■ **Work instruction**: Each line in the entries below that holds the word "width" belongs in the answer.

Provided data Block Start

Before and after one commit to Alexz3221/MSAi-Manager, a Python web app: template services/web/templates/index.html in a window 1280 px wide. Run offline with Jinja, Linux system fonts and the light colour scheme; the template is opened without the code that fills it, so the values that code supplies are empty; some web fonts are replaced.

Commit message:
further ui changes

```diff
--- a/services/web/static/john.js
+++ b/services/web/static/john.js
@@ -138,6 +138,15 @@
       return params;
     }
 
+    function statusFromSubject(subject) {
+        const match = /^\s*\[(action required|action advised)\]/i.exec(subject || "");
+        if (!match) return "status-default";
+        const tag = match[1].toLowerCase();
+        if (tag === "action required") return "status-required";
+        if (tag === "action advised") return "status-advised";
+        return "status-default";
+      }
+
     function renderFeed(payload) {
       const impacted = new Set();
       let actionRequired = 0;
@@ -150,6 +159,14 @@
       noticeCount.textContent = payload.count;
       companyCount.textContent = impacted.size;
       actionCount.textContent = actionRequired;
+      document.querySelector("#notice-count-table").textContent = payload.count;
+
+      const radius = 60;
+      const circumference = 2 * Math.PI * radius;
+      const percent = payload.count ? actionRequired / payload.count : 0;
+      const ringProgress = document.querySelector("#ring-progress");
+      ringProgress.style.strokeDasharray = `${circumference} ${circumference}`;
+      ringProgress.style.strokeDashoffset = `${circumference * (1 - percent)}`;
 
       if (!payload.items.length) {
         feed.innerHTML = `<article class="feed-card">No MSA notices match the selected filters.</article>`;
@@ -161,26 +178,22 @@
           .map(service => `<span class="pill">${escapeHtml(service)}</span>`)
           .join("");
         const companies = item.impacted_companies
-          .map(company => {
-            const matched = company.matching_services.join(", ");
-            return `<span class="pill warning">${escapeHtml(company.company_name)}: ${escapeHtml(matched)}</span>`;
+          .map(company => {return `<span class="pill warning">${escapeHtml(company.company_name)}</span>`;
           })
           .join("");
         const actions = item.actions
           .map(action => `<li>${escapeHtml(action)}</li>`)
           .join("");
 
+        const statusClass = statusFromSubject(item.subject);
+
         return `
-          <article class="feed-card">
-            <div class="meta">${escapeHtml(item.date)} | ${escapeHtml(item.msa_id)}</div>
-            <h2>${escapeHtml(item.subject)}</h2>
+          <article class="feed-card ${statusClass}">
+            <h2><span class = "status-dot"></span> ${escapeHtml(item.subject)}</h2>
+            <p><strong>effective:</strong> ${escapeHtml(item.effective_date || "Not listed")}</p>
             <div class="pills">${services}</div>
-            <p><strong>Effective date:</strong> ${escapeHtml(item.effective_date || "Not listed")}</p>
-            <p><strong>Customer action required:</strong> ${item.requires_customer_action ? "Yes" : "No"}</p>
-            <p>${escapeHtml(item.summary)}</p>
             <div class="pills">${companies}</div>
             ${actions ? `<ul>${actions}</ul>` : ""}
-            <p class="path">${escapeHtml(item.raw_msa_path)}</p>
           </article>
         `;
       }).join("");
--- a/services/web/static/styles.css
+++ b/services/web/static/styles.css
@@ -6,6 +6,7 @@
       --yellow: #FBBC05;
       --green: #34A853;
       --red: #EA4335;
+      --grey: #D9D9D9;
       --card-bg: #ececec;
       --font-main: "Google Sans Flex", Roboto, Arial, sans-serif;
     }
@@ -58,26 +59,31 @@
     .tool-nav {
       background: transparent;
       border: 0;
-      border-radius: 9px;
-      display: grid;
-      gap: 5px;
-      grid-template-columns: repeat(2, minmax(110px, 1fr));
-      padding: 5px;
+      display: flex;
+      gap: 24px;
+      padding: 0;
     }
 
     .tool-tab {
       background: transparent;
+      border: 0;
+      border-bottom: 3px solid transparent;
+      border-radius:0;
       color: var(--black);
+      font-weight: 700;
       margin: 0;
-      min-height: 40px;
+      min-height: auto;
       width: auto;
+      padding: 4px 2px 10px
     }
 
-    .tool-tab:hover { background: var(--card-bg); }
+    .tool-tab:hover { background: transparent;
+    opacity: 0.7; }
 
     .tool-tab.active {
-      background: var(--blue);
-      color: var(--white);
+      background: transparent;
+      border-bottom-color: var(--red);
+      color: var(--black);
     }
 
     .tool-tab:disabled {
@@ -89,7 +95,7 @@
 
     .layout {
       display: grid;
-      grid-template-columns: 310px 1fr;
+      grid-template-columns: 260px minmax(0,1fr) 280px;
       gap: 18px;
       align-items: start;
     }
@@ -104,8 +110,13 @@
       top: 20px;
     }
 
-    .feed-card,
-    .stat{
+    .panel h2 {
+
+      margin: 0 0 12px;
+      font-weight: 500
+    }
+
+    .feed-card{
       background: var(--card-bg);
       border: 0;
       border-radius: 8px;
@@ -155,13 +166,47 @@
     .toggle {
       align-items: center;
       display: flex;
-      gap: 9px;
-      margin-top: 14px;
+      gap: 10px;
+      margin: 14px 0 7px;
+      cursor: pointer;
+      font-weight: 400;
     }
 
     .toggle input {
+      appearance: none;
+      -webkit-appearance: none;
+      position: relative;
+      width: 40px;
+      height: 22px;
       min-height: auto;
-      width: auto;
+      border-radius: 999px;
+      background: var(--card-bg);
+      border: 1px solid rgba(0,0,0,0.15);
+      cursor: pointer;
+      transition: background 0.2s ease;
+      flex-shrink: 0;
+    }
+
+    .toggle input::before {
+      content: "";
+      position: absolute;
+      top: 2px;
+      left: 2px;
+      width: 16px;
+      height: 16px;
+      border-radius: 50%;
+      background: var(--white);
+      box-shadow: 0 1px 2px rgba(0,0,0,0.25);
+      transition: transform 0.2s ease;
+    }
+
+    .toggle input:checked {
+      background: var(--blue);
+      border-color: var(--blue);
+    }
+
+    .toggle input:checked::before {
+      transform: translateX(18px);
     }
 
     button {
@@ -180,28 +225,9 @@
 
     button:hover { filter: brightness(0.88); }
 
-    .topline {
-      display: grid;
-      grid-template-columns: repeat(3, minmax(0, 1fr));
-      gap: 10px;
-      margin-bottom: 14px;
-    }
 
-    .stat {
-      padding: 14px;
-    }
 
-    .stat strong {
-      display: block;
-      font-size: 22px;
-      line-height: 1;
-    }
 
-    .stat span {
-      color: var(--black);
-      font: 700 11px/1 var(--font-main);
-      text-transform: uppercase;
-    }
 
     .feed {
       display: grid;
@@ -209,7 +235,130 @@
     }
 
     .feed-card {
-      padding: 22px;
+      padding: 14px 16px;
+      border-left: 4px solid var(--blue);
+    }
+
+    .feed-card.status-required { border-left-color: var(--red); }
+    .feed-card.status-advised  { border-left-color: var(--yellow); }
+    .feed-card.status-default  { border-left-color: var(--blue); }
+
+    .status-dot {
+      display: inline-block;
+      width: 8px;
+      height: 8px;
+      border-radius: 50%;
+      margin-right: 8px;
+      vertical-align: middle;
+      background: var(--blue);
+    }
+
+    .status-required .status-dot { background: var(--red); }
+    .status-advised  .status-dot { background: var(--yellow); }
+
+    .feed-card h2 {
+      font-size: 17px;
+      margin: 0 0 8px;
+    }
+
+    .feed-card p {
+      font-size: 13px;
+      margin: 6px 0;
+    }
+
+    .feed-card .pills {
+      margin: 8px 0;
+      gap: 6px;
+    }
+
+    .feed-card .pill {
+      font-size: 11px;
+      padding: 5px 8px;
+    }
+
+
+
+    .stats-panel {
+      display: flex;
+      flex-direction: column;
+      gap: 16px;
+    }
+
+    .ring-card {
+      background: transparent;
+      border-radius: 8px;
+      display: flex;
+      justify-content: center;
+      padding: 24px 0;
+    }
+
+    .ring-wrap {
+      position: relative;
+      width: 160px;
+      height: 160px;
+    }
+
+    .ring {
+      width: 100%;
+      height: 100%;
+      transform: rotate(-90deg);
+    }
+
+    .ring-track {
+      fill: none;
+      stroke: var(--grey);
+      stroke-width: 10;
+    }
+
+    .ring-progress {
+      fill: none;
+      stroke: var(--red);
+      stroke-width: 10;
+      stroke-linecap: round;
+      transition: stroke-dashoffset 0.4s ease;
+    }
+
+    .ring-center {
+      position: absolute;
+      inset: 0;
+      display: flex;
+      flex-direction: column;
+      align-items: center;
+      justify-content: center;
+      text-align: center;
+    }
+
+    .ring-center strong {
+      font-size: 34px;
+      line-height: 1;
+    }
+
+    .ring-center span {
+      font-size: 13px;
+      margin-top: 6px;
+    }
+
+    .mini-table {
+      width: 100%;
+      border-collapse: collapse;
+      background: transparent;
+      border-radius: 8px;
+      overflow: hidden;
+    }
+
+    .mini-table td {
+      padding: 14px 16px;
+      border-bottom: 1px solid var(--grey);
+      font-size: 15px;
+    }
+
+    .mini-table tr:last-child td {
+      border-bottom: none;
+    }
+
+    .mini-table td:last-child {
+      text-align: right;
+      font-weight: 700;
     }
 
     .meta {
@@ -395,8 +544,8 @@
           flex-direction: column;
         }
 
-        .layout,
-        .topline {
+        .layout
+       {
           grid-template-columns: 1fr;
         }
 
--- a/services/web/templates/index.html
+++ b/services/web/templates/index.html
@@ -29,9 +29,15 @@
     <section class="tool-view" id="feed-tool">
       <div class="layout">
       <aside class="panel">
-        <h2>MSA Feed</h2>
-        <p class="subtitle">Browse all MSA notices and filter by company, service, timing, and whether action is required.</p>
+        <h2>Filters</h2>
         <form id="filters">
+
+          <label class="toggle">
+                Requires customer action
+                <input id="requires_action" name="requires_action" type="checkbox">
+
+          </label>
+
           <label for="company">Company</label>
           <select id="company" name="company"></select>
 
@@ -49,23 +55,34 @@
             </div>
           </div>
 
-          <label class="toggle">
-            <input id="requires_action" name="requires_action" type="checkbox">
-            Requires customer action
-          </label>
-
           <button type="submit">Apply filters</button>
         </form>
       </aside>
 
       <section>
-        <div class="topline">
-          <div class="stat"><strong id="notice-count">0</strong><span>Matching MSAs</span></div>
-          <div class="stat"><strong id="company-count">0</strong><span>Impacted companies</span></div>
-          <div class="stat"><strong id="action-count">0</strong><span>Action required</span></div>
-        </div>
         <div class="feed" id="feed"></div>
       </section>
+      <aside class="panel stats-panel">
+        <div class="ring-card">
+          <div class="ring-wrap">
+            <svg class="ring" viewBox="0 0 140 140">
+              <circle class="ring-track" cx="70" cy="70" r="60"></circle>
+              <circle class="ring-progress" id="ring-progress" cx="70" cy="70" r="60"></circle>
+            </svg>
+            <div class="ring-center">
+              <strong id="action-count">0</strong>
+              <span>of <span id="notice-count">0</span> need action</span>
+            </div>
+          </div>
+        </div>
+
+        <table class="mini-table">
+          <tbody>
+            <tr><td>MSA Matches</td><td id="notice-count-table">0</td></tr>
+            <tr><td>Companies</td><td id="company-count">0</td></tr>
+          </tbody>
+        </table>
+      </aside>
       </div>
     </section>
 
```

Provided data Block End

■ **Task output**:
       width: auto;
+      width: 40px;
-      width: auto;
+      width: 16px;
+      width: 8px;
+      width: 160px;
+      width: 100%;
+      stroke-width: 10;
+      stroke-width: 10;
+      width: 100%;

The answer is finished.